Michigan Health Officials Warn Against ‘Killer Mosquitoes’ —Report

Killer Mosquitoes
Killer Mosquitoes on the loose!

Michigan Health officials have reportedly issued  a warning against the mosquito-borne virus Eastern equine encephalitis (EEE) which has infected at least one human and 22 horses in 10 counties.

Michigan Department of Health and Human Services (MDHHS) said in a statement, “EEE is one of the most dangerous mosquito-borne diseases in the United States, with a 33 percent fatality rate in people who become ill.” 

The department explained that “People can be infected with EEE from one bite of a mosquito carrying the virus. Persons younger than age 15 and over age 50 are at greatest risk of severe disease following infection. More than 25 percent of the nation’s EEE cases last year were diagnosed in Michigan. The risk of bites is highest for people who work and play outdoors in affected areas.” 

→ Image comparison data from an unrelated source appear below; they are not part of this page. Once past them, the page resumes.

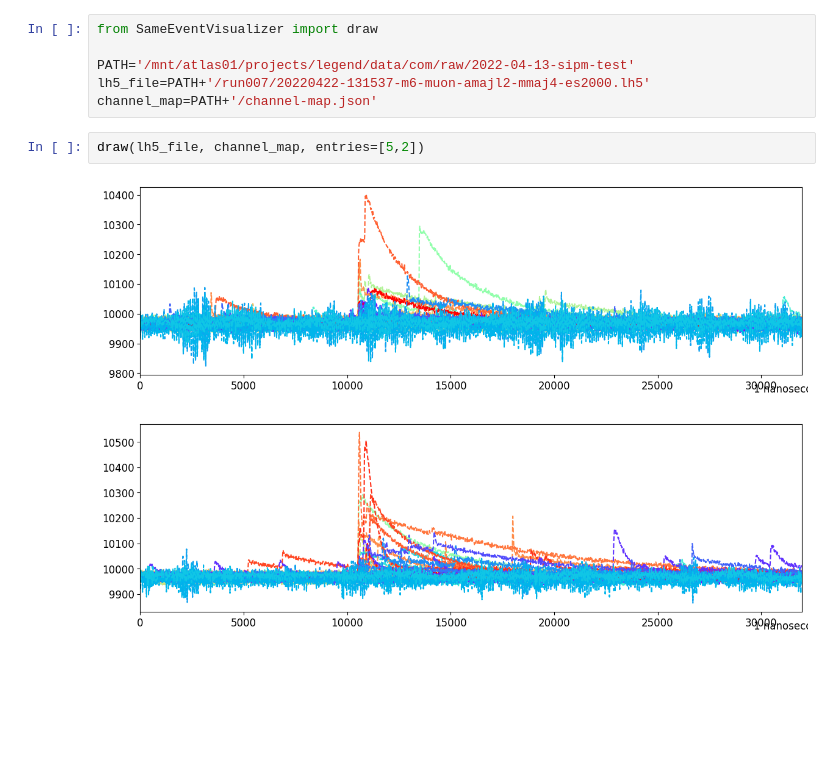
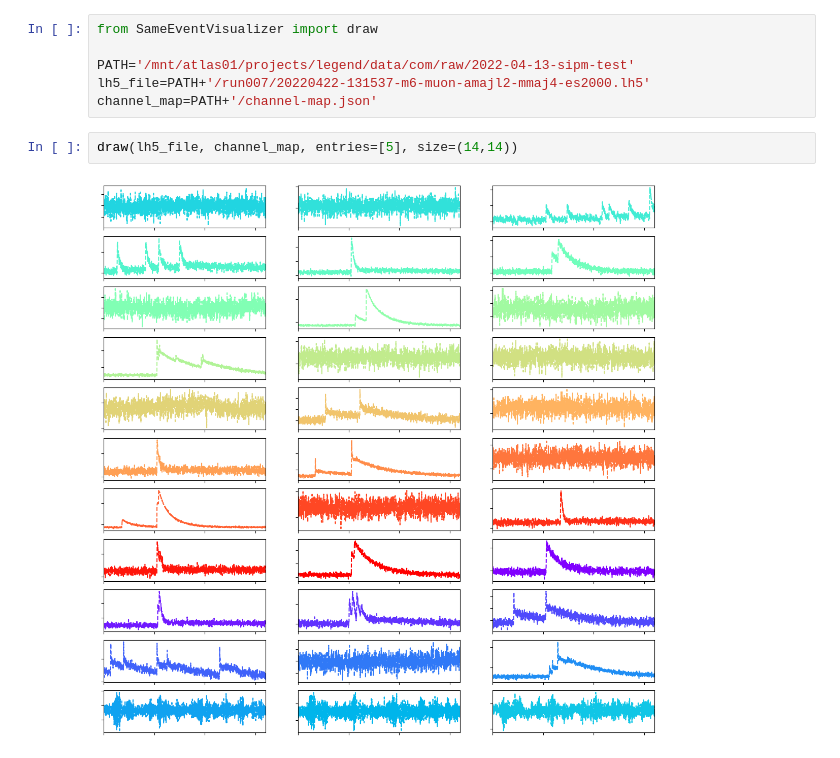
Before and after one commit to nikolay327/legend-tasks, a Jupyter notebook: same_event_waveforms/Run.ipynb, the cells around one changed output. Cells and saved outputs as stored; diff of their text form; blank space fills up the shorter version.

```diff
--- a/same_event_waveforms/Run.ipynb
+++ b/same_event_waveforms/Run.ipynb
@@ -5,7 +5,6 @@ PATH='/mnt/atlas01/projects/legend/data/com/raw/2022-04-13-sipm-test'
 lh5_file=PATH+'/run007/20220422-131537-m6-muon-amajl2-mmaj4-es2000.lh5'
 channel_map=PATH+'/channel-map.json'
 # %%
-draw(lh5_file, channel_map, entries=[5,2])
+draw(lh5_file, channel_map, entries=[5], size=(14,14))
 # %% [output]
-[figure, old version]
+[figure, new version]
-[figure, removed]
```
Also changed, not shown: parts of 1 cell of this notebook.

Officials announced that aerial treatment is underway in high-risk areas in at least 10 counties to prevent the spread of Eastern equine encephalitis. 

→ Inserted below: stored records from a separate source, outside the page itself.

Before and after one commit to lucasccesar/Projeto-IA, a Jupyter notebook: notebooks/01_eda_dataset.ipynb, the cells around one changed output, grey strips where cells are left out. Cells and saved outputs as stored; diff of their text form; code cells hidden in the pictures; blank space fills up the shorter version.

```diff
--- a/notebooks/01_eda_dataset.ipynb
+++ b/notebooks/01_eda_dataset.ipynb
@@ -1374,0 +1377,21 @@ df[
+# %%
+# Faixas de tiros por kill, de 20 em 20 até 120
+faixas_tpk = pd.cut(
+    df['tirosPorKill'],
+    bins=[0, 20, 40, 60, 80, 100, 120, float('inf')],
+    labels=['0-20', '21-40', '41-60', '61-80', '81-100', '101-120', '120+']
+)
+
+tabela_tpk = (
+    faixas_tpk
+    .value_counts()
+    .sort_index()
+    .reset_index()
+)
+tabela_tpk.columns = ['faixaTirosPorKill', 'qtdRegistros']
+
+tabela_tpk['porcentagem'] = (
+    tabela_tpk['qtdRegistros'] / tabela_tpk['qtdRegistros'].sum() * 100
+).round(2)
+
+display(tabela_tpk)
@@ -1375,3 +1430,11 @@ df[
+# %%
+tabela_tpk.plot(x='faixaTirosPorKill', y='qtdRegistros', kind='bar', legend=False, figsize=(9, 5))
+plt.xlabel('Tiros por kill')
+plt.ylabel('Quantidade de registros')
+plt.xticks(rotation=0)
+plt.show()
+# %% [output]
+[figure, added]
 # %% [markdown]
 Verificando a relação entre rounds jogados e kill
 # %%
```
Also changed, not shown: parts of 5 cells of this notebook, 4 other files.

Health officials have also urged residents to cancel or postpone outdoor events that happen at night.

Joneigh Khaldun, chief medical executive and chief deputy for health at the MDHHS said in a statement, “MDHHS continues to encourage local officials in the affected counties to consider postponing, rescheduling or canceling outdoor activities occurring at or after dusk, particularly those involving children, to reduce the potential for people to be bitten by mosquitoes.” 

USA Today reported, “This suspected EEE case in a Michigan resident shows this is an ongoing threat to the health and safety of Michiganders and calls for continued actions to prevent exposure, including aerial treatment.”

It added, “Signs of EEE infection include sudden onset of fever, chills, body and joint aches which can progress to a severe encephalitis, resulting in headache, disorientation, tremors, seizures and paralysis.” 

The Centers for Disease Control and Prevention (CDC) said EEE infected 38 people in the U.S. last year.